### Input records
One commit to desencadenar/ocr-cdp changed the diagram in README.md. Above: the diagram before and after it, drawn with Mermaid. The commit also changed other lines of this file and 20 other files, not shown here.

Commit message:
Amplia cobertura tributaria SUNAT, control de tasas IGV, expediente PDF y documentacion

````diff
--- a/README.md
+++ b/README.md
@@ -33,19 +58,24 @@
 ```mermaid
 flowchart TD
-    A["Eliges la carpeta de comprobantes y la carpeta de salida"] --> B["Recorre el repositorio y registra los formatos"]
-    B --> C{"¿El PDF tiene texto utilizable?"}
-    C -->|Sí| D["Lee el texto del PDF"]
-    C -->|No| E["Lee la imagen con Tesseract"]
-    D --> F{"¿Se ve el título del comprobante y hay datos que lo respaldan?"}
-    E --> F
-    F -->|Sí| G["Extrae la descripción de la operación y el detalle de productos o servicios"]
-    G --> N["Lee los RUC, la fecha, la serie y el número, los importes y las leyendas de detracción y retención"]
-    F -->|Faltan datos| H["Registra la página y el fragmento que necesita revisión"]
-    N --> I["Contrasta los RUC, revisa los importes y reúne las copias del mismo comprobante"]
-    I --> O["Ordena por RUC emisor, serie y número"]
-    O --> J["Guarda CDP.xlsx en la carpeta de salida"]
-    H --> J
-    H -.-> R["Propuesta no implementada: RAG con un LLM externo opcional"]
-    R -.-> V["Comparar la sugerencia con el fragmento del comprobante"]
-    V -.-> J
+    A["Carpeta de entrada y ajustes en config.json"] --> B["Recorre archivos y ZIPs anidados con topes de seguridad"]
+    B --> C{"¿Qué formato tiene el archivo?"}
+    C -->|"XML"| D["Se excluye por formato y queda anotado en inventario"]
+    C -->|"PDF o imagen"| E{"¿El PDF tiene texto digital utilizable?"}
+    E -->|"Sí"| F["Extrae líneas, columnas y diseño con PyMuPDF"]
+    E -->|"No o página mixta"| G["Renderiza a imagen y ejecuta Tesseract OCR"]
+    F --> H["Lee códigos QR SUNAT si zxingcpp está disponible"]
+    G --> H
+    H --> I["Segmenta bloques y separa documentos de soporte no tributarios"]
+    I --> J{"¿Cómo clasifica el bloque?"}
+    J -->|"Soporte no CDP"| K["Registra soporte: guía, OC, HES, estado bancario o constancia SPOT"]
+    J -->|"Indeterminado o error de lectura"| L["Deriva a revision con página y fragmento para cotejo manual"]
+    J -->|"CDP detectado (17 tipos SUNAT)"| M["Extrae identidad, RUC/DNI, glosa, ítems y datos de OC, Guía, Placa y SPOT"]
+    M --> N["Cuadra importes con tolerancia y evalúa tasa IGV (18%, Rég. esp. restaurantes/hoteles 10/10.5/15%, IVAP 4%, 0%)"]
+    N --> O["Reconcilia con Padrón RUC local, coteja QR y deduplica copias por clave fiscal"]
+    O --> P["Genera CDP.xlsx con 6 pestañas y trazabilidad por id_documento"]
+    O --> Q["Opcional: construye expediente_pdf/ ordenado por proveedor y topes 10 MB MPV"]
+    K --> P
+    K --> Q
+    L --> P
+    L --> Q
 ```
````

### Brief
Reproduce exactly the section above that begins at the line containing "a revision con" and ends at the line containing "con Padrón RUC", leaving out all other lines.

### Task output
+    J -->|"Indeterminado o error de lectura"| L["Deriva a revision con página y fragmento para cotejo manual"]
+    J -->|"CDP detectado (17 tipos SUNAT)"| M["Extrae identidad, RUC/DNI, glosa, ítems y datos de OC, Guía, Placa y SPOT"]
+    M --> N["Cuadra importes con tolerancia y evalúa tasa IGV (18%, Rég. esp. restaurantes/hoteles 10/10.5/15%, IVAP 4%, 0%)"]
+    N --> O["Reconcilia con Padrón RUC local, coteja QR y deduplica copias por clave fiscal"]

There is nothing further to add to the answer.